About this task:
Copy out each line of the entries where the word "page" is present.

Stored data:

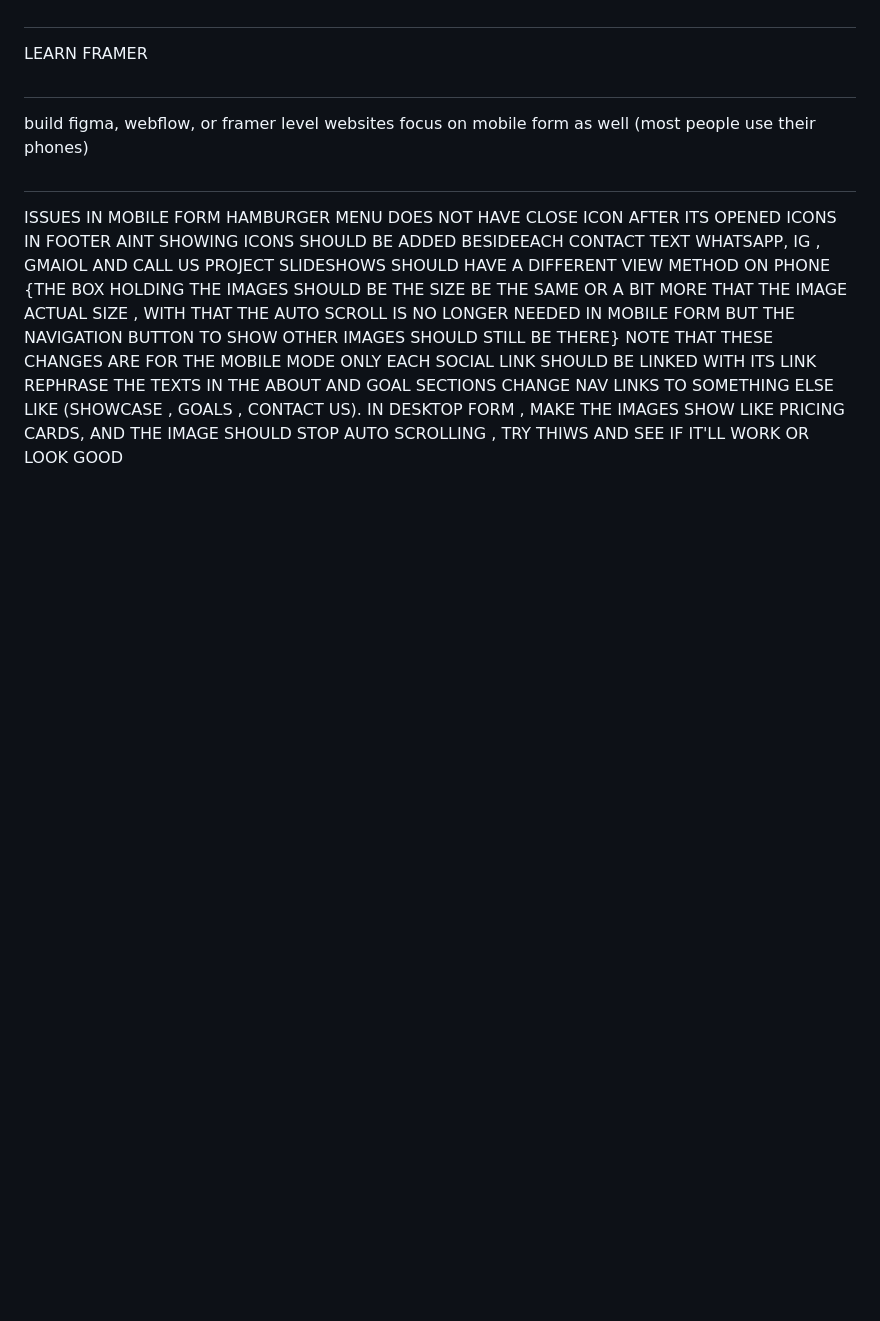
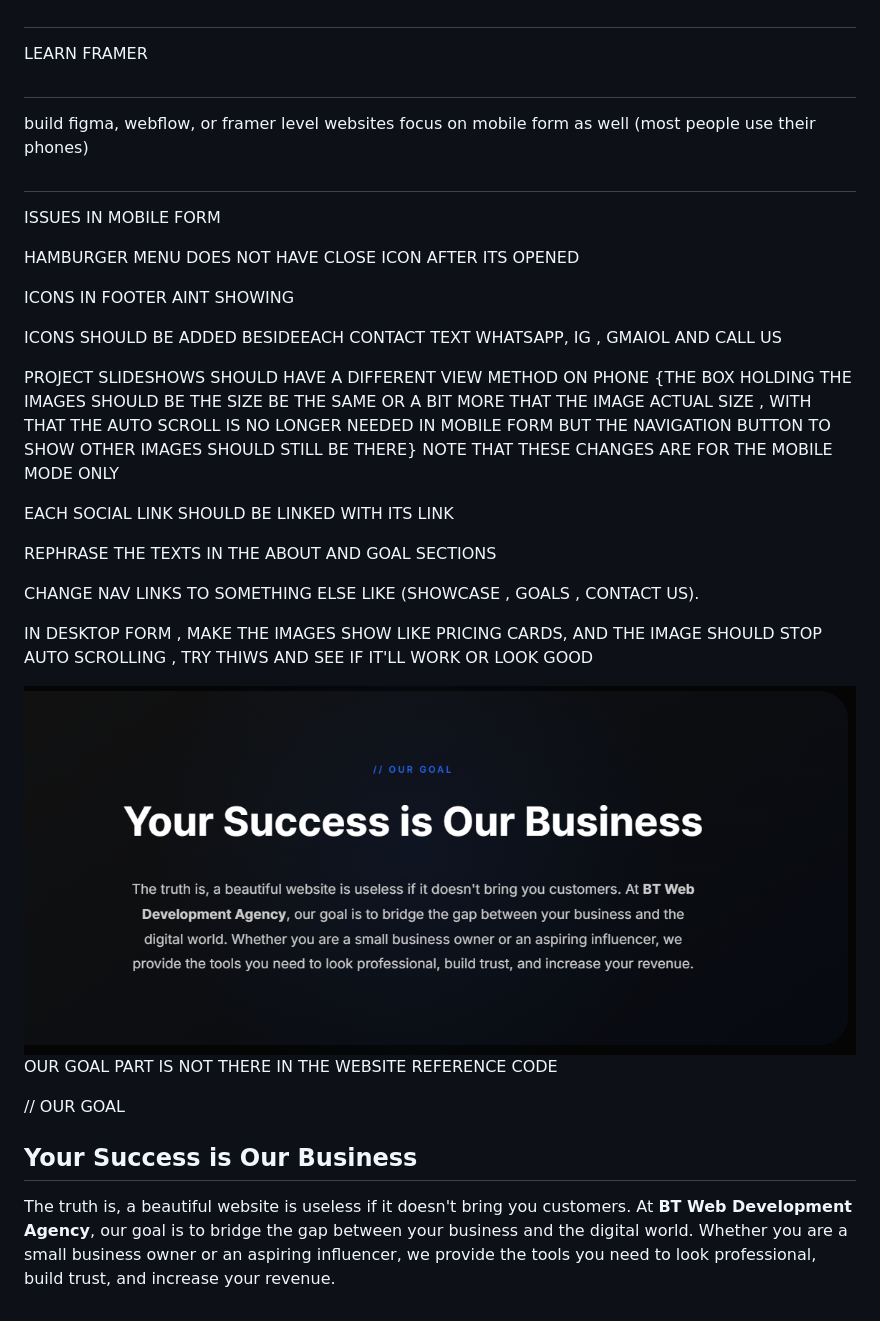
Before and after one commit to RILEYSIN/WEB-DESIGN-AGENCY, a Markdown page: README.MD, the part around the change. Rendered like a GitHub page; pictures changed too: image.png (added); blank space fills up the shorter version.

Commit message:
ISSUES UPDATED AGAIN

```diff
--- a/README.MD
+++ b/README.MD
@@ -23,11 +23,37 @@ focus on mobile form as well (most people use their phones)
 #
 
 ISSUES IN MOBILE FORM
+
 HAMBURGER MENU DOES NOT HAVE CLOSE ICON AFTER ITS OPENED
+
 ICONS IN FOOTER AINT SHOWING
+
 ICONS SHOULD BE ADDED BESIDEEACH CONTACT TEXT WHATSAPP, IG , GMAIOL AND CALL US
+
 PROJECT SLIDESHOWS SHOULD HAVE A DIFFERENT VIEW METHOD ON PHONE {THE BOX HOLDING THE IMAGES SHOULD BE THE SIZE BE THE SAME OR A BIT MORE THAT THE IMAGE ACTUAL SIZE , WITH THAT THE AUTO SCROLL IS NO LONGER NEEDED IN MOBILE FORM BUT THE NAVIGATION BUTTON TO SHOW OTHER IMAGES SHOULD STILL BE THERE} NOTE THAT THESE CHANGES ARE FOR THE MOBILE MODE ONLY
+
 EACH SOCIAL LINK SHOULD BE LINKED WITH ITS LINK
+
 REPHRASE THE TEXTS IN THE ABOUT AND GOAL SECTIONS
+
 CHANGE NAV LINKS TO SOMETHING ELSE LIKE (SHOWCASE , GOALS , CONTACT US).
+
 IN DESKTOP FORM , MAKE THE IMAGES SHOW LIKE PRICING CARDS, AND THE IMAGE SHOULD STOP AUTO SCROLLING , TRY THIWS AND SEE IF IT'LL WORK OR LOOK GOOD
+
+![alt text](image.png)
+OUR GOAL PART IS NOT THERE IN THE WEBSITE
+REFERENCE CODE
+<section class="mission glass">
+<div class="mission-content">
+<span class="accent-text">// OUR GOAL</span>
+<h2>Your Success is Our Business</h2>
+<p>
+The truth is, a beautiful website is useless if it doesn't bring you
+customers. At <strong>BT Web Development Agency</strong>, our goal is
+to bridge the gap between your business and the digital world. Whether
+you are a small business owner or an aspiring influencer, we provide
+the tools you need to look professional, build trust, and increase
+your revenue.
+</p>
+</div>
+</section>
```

==

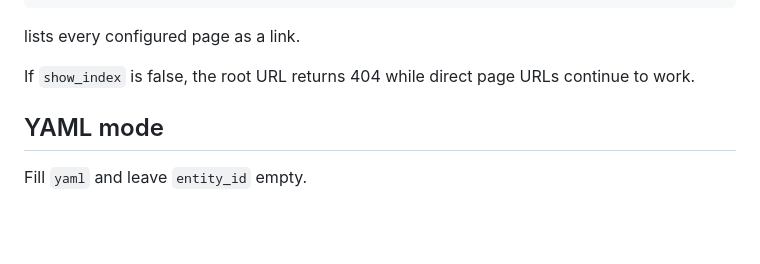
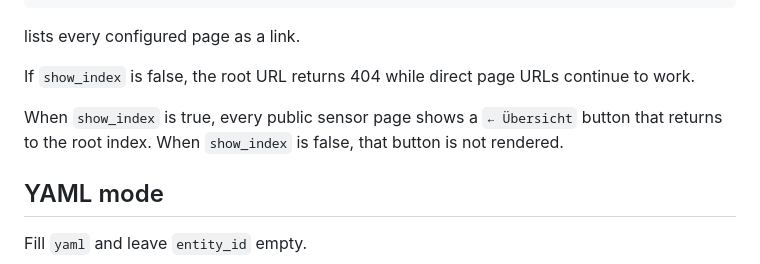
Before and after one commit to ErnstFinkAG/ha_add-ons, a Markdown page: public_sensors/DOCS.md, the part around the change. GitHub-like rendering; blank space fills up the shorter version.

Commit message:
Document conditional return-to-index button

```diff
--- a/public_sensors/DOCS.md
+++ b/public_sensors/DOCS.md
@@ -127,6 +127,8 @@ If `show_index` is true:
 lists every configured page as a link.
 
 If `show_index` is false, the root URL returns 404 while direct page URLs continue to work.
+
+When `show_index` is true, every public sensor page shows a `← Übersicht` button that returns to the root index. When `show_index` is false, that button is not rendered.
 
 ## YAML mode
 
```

Exercise result:
Before and after one commit to RILEYSIN/WEB-DESIGN-AGENCY, a Markdown page: README.MD, the part around the change. Rendered like a GitHub page; pictures changed too: image.png (added); blank space fills up the shorter version.
Before and after one commit to ErnstFinkAG/ha_add-ons, a Markdown page: public_sensors/DOCS.md, the part around the change. GitHub-like rendering; blank space fills up the shorter version.
 lists every configured page as a link.
 If `show_index` is false, the root URL returns 404 while direct page URLs continue to work.
+When `show_index` is true, every public sensor page shows a `← Übersicht` button that returns to the root index. When `show_index` is false, that button is not rendered.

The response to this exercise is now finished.